Well at long last, although possibly only for a short time, I'm not on here bleating away about lack of rain and droughts. It rained Tuesday night, it rained a bit harder Wednesday night and through Thursday night we had around twelve hours of non-stop moderate rain. Water seems to be running out of every drive and garden for a while on Friday morning. Surprisingly, there were few substantial splashes across the reserve to show for it all and certainly no rise in ditch levels, the ground being so dry and absorbed it all, but there was plenty of mud and boy how it had freshened the place up. Stagnant ditches had been rejuvenated by being re-oxygenated and grazing meadows looked so much greener. It won't take long for drying winds and sunshine to get to work but for the moment all is well out there.
This morning, despite a gusty wind, it was pleasantly warm in the sunshine and this Marsh Frog was enjoying the improved water quality.

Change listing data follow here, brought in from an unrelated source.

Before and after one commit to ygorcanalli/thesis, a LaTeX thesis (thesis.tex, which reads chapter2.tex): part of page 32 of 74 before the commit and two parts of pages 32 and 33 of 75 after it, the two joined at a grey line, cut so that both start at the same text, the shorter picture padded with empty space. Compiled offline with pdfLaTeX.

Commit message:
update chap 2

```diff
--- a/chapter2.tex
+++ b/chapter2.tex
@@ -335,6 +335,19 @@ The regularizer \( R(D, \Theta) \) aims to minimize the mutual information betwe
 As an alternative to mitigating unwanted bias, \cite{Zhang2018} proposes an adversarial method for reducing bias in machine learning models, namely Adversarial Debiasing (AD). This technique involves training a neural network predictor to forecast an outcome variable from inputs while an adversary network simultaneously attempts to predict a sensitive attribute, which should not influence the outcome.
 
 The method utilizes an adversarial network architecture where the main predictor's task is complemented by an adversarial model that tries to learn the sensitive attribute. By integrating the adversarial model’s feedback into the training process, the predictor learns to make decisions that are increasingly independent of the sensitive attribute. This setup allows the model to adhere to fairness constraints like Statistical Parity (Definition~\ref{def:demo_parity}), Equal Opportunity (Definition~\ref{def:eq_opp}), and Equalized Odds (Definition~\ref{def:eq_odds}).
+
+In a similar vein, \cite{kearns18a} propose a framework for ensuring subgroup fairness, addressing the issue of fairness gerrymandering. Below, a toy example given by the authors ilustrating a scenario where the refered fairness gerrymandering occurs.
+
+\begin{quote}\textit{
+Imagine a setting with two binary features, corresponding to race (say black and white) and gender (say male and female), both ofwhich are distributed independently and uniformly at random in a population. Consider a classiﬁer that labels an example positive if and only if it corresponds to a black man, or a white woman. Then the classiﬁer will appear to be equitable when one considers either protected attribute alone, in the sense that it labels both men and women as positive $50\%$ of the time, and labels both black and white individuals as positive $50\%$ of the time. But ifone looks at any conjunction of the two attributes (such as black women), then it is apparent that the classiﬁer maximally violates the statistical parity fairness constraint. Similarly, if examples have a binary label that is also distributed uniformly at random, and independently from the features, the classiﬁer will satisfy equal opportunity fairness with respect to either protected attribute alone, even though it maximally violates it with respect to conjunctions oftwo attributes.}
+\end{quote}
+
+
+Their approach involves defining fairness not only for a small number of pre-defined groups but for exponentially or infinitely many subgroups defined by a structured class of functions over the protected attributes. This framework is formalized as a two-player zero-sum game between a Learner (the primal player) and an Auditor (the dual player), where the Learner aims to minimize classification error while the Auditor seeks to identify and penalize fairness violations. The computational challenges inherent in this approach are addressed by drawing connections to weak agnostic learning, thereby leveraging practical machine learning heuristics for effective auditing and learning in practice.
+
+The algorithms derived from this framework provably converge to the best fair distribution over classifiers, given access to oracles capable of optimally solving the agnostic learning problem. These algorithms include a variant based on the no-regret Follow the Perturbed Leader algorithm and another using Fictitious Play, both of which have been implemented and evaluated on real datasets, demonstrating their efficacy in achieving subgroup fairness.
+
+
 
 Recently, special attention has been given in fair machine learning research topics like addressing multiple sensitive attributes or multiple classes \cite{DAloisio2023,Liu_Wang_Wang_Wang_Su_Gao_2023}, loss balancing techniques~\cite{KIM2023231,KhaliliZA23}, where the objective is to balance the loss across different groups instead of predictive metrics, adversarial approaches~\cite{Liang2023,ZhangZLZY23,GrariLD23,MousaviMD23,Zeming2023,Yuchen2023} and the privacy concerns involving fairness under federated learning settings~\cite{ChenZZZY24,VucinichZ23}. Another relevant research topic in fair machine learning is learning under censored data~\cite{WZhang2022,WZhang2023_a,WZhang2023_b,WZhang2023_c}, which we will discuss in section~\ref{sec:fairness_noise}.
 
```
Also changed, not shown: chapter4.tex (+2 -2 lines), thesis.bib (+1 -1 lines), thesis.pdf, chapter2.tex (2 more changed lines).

This is a view across the tidal Swale to the mainland on the other side. The Swale is what maintains Sheppey as an island and lends itself to the reserve's name, The Swale National Nature Reserve.

Below are part of a collection of around forty Greylag Geese goslings of different ages that were in the sea wall fleet this morning.

A Common Blue butterfly settled for a while in front of me and opened it's wings to the sun. I also had the first Painted Lady butterfly of the summer as well.

 And of course, early morning, warm sun, just right for chewing the cud, as these two pictures show.

Thursday, 11 May 2017

Here Comes the Sun

Finally, after the protracted cold weather of recent weeks, we have enjoyed a couple of not only sunny days but warm days. And if the rain that is forecast over the next couple of days actually comes, it is going to be warm rain, so we could have a win-win event there as well. It was a real tonic to get up this morning to blue skies and a rising sun outside and buoyed by such a rarity, I set off for the reserve and began my breeding bird counts in earnest as I wandered round. Thankfully, for several species at least, things are moving at last and the Coot's nest below was one of four of that species that I found, well down on last year's count but we're inching forward. A brood of nine recently hatched Mallard ducklings was another pleasant surprise.



It remains dust dry out there and some bird numbers are low but sunshine and warmth today but it all seem so much better and to cap it off I even saw the first Small Heath butterfly of this year.

On a different subject all together, Tuesday evening this week saw my long-time friend and I make what is now a bi-annual event, we went to London to experience Bob Dylan's latest visit. We first saw Bob at the Royal Albert Hall in 1966, hitch-hiking home through the night afterwards, and have seen him countless times since. Like us, he's getting old now, he's 75, but his Never Ending Tour continues to do just that and we, like a packed Wembley Arena on Tuesday, will continue to follow it as long it does. I'm always fascinated by those rare trips to London, because for someone who spends most of his life in the quiet backwaters of Sheppey, so much hustle and bustle always comes as a bit of a shock. You get off the train into a world of human ants, tightly packed and rushing everywhere and descend into the Underground. There humid and oppressive carriages are packed tightly with a kaleidoscope of nationals all governed it seems, by phones and ear pieces. Even more bizarre is the journey back, I find it hard to believe that so many people can be out and about on railway platforms at a time approaching midnight, more people than I normally see in a whole day.
Anyway, the concert was superb, I survived being temporarily swallowed up by an alien world and gratefully enjoyed the solitude of the marshes the next day.